▶ **THE TASK**
Read the data below line by line and copy each one with "TestAdapterRecyclerView" in it.

▶ **RECORDS FOR PROCESSING**
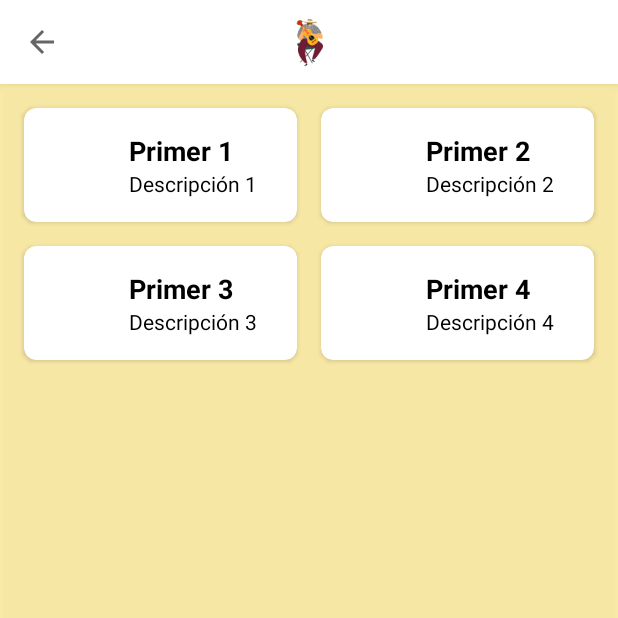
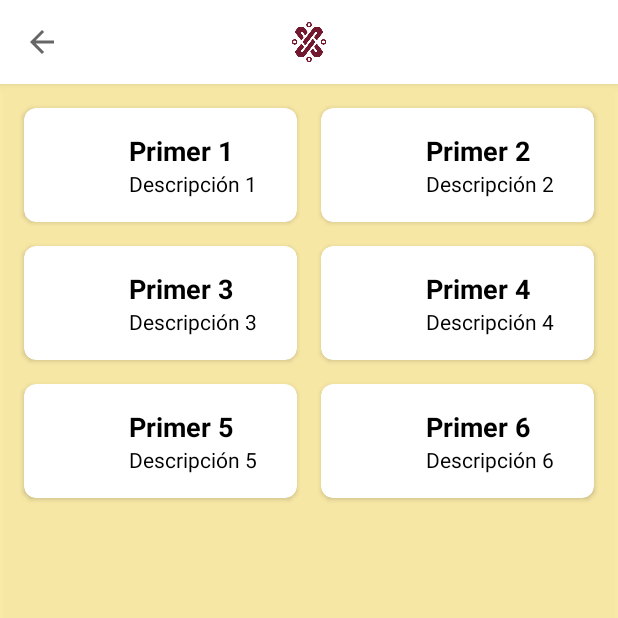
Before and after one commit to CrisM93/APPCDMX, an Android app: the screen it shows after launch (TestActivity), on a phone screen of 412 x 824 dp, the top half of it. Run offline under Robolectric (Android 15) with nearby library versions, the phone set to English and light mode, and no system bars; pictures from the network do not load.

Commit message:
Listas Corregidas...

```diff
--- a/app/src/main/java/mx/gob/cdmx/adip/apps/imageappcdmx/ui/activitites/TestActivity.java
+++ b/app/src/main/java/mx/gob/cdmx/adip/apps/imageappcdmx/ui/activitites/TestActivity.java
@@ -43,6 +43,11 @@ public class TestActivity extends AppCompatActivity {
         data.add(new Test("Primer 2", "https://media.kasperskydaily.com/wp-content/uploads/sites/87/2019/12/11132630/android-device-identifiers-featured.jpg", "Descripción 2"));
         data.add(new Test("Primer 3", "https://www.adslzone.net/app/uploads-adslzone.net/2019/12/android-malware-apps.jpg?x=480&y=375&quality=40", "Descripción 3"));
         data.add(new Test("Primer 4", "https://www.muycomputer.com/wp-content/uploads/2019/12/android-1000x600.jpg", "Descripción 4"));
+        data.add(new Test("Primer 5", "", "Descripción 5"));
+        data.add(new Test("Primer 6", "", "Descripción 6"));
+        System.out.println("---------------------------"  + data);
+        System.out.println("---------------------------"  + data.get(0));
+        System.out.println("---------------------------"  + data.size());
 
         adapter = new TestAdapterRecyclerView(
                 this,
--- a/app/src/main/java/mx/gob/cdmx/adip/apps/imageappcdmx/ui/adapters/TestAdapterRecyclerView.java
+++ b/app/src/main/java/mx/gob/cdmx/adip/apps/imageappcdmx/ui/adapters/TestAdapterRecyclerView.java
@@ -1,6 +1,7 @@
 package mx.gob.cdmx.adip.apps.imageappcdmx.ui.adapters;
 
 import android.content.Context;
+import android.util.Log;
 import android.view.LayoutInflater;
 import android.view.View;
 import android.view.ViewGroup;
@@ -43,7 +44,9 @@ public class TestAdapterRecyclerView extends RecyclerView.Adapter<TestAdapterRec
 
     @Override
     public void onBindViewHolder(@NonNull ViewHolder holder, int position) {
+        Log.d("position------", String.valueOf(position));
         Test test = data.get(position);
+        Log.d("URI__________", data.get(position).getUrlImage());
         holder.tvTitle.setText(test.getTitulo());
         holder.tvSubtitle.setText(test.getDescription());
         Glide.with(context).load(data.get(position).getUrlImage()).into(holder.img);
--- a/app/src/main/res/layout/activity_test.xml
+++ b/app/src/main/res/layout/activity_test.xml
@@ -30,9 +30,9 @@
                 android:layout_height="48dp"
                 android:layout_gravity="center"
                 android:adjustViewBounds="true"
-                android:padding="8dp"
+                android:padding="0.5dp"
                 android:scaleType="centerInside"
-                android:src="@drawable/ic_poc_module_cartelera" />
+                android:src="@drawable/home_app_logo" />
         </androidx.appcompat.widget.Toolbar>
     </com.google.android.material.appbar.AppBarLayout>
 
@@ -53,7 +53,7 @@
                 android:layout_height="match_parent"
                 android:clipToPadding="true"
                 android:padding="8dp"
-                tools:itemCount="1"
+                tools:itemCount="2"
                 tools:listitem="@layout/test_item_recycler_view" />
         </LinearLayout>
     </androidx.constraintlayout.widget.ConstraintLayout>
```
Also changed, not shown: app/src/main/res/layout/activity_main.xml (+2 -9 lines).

▶ **ANSWER SECTION**
         adapter = new TestAdapterRecyclerView(
--- a/app/src/main/java/mx/gob/cdmx/adip/apps/imageappcdmx/ui/adapters/TestAdapterRecyclerView.java
+++ b/app/src/main/java/mx/gob/cdmx/adip/apps/imageappcdmx/ui/adapters/TestAdapterRecyclerView.java
@@ -43,7 +44,9 @@ public class TestAdapterRecyclerView extends RecyclerView.Adapter<TestAdapterRec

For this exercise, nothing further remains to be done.